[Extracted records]

-=-=-=-=-

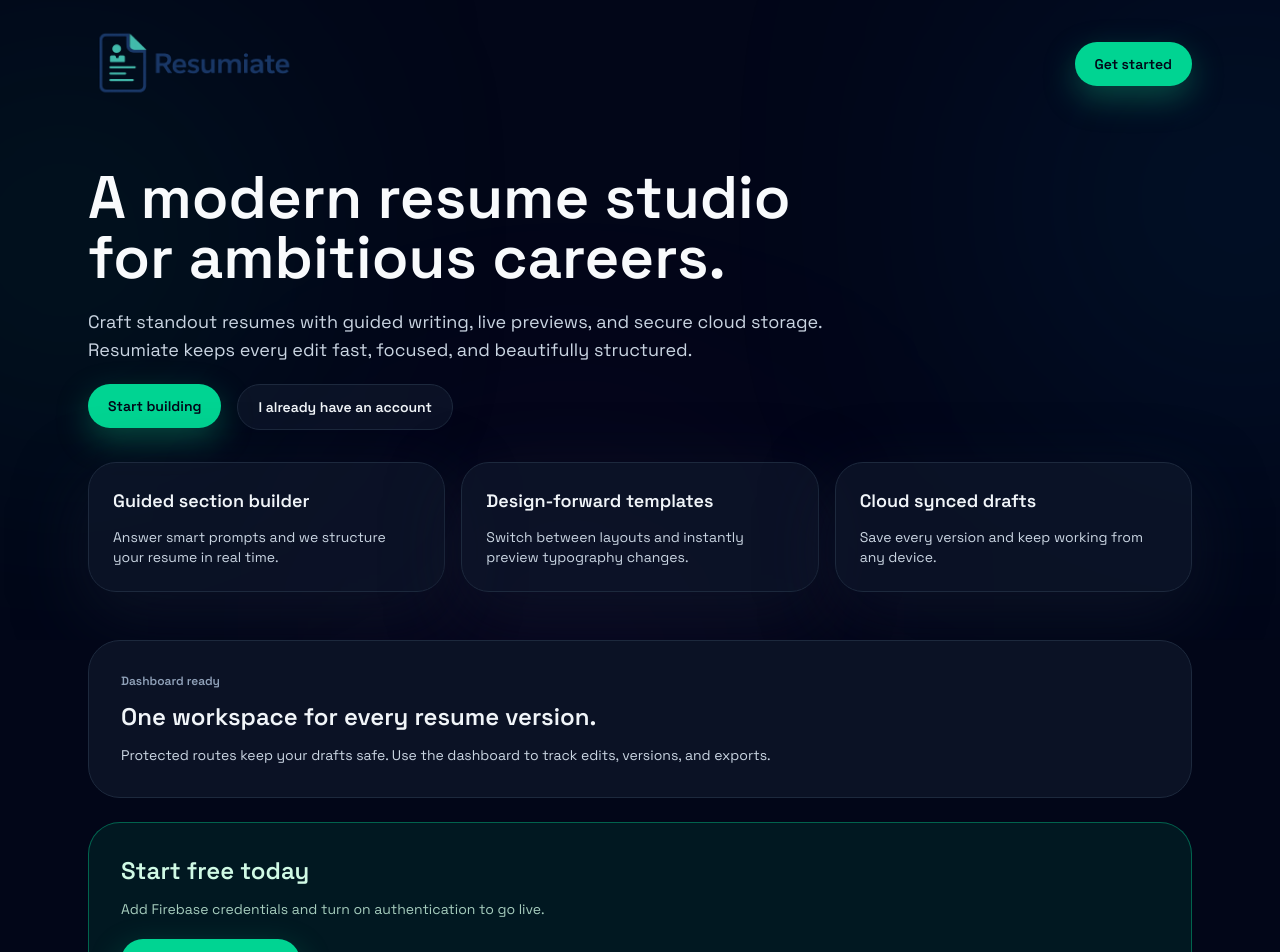
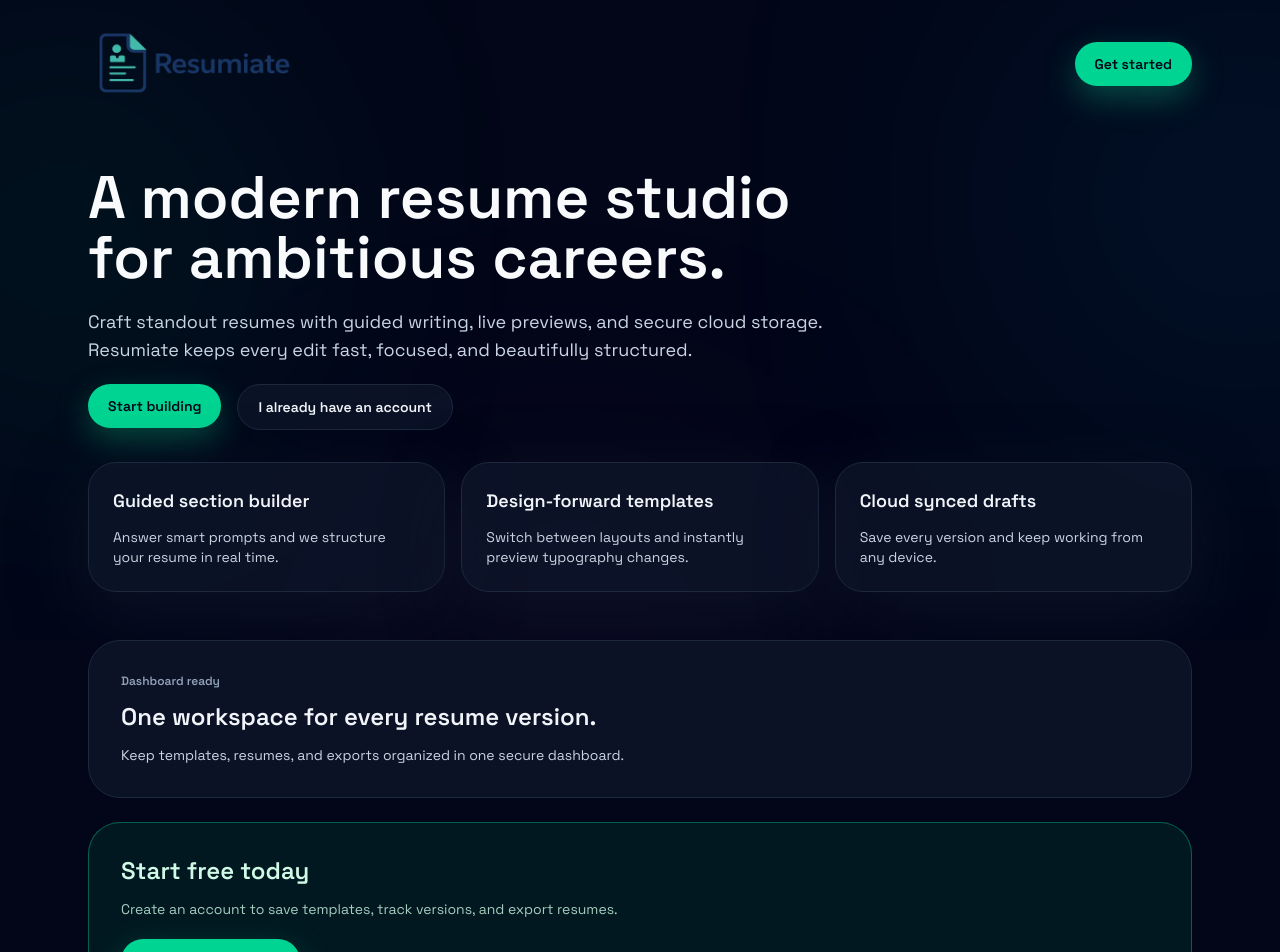
Before and after one commit to TheCoderAS/resume-builder, a React (Vite) app: page / in a window 1280 px wide. Shown: the top 952 px of the page. Built offline with nearby package versions, Linux system fonts and the light colour scheme; no server answers.

Commit message:
Update landing CTA subtext

```diff
--- a/src/pages/Landing.jsx
+++ b/src/pages/Landing.jsx
@@ -100,14 +100,14 @@ export default function Landing() {
             One workspace for every resume version.
           </h3>
           <p className="mt-3 text-sm text-slate-300">
-            Protected routes keep your drafts safe. Use the dashboard to track
-            edits, versions, and exports.
+            Keep templates, resumes, and exports organized in one secure
+            dashboard.
           </p>
         </div>
         <div className="rounded-[32px] border border-emerald-400/40 bg-emerald-500/10 p-8 text-emerald-100">
           <h3 className="text-2xl font-semibold">Start free today</h3>
           <p className="mt-3 text-sm text-emerald-100/80">
-            Add Firebase credentials and turn on authentication to go live.
+            Create an account to save templates, track versions, and export resumes.
           </p>
           <Link to="/signup" className="mt-5 inline-flex">
             <Button type="button">Create your account</Button>
```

-=-=-=-=-

◆ WORK INSTRUCTIONS ◆
Your answer should be one number, the count of lines above that hold "className".

◆ SOLUTION BELOW ◆
5